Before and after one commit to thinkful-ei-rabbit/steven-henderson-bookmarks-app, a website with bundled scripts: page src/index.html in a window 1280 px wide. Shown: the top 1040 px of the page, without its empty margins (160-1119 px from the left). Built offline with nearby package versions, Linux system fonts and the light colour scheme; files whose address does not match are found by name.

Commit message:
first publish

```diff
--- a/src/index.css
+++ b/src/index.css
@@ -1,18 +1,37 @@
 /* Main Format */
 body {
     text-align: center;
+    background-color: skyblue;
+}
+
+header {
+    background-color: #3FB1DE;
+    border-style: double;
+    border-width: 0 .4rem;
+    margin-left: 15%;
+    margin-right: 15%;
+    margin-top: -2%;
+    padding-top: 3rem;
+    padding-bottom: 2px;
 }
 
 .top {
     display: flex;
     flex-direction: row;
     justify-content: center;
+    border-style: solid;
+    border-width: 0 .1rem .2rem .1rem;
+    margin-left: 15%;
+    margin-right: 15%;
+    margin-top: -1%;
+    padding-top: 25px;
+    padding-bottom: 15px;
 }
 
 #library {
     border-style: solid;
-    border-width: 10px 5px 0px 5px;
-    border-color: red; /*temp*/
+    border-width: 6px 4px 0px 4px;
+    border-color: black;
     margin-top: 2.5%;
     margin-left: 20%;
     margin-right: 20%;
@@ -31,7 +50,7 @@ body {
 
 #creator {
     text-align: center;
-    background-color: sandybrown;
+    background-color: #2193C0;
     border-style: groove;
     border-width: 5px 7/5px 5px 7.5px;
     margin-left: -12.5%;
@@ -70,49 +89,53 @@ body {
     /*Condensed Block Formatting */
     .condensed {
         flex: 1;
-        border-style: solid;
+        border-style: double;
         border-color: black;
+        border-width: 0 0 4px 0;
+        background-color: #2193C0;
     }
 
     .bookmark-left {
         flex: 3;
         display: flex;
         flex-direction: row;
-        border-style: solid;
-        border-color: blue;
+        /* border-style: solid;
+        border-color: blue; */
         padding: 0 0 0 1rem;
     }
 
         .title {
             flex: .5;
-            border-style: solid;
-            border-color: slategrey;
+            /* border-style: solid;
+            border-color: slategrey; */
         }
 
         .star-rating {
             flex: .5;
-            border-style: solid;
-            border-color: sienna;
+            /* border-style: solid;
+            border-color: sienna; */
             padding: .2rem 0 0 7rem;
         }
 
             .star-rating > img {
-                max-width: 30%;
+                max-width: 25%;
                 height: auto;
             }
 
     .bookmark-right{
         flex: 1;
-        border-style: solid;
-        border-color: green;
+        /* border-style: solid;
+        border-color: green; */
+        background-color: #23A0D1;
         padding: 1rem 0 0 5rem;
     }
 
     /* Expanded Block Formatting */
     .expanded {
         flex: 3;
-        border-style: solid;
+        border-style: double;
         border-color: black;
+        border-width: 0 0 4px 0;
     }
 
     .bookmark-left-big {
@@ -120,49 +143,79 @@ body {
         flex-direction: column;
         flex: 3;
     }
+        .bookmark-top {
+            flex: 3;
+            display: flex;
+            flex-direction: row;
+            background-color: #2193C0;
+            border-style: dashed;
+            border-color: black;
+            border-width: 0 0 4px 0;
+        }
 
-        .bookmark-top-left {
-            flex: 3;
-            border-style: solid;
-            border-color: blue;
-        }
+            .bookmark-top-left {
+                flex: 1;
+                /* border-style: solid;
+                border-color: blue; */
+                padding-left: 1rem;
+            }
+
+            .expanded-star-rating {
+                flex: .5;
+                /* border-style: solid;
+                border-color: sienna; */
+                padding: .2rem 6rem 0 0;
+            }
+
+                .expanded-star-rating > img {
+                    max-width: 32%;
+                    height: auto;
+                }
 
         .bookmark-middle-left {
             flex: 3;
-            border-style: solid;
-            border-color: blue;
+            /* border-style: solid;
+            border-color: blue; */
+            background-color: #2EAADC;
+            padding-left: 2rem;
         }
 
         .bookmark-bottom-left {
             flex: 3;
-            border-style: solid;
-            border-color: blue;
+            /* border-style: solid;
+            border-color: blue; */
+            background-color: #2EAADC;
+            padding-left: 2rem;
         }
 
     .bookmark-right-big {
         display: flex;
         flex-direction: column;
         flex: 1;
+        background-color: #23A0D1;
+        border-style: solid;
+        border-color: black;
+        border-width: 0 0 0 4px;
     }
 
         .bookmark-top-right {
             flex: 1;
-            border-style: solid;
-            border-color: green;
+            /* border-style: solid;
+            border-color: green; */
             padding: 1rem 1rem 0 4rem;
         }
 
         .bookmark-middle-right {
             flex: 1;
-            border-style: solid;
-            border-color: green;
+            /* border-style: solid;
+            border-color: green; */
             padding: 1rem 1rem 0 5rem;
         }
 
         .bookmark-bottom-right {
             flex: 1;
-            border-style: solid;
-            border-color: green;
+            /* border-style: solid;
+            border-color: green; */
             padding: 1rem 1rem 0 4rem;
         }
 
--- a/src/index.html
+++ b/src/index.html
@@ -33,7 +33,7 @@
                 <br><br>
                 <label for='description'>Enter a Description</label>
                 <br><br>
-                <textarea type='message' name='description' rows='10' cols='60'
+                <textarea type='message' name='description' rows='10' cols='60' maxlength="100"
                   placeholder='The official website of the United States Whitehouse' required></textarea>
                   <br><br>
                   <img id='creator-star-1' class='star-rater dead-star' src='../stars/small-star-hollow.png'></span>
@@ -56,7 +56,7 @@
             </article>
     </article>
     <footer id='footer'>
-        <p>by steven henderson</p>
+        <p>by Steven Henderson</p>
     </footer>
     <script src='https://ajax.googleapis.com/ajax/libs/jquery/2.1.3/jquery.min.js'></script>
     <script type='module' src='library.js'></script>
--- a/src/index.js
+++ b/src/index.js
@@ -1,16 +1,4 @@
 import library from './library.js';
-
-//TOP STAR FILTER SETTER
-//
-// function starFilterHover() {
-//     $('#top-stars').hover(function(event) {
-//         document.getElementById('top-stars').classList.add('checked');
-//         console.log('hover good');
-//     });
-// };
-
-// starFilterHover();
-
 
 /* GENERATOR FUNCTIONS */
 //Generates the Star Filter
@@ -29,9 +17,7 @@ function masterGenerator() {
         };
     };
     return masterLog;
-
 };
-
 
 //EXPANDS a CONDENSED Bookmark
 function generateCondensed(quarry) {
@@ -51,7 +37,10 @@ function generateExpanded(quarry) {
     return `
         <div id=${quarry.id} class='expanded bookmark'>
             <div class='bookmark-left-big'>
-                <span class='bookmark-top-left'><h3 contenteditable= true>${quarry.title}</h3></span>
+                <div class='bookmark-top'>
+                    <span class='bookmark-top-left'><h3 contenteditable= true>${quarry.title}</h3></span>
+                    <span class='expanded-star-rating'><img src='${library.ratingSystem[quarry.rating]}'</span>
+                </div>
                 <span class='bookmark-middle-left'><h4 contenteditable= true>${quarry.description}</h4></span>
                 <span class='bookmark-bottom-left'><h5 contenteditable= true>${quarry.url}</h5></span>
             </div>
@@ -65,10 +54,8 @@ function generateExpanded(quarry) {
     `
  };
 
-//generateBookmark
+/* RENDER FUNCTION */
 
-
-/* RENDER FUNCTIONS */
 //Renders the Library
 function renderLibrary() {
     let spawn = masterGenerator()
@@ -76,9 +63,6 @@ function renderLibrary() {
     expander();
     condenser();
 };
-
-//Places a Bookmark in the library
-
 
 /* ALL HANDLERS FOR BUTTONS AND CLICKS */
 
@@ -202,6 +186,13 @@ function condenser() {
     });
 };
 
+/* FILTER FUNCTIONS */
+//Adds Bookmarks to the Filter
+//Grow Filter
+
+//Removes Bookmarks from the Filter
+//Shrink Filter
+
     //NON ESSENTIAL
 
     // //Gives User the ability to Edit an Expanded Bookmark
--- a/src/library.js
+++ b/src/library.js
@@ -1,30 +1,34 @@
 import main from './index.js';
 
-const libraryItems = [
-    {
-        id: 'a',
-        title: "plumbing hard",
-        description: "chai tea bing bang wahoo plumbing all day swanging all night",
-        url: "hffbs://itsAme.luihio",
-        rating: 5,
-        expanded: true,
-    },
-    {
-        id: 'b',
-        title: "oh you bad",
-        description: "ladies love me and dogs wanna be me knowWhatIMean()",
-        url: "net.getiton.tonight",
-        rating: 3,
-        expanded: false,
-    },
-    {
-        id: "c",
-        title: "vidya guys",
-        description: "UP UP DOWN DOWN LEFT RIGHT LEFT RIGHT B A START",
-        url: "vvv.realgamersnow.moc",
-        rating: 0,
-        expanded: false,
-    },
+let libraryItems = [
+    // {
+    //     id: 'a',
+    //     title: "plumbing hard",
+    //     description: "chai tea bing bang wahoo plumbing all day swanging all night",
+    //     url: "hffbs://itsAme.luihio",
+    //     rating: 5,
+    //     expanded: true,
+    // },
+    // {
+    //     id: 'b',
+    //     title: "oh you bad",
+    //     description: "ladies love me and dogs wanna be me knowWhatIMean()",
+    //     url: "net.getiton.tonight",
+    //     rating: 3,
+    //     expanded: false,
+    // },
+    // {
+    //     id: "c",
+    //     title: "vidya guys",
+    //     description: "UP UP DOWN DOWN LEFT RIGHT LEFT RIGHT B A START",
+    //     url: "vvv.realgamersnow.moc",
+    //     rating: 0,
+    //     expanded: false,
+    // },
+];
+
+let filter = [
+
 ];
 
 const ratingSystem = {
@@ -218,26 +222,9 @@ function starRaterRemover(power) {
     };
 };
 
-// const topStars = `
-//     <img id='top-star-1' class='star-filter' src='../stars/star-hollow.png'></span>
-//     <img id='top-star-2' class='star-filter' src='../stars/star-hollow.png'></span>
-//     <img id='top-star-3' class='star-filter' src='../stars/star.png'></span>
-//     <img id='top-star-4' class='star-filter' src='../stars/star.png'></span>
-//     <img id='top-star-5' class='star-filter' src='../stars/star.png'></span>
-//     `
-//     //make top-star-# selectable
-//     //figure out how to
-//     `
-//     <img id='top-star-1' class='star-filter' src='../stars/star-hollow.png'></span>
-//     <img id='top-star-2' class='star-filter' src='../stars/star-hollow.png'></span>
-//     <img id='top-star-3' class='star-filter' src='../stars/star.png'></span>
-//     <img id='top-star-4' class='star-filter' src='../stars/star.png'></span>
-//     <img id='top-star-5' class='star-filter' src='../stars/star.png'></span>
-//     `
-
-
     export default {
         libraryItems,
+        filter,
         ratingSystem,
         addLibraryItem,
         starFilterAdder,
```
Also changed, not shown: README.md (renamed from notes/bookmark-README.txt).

○ ○ ○ ○

◆ ASSIGNED TASK ◆
Report, for the data above, every line in which the string "wahoo" appears.

◆ WORKED SOLUTION ◆
-        description: "chai tea bing bang wahoo plumbing all day swanging all night",
+    //     description: "chai tea bing bang wahoo plumbing all day swanging all night",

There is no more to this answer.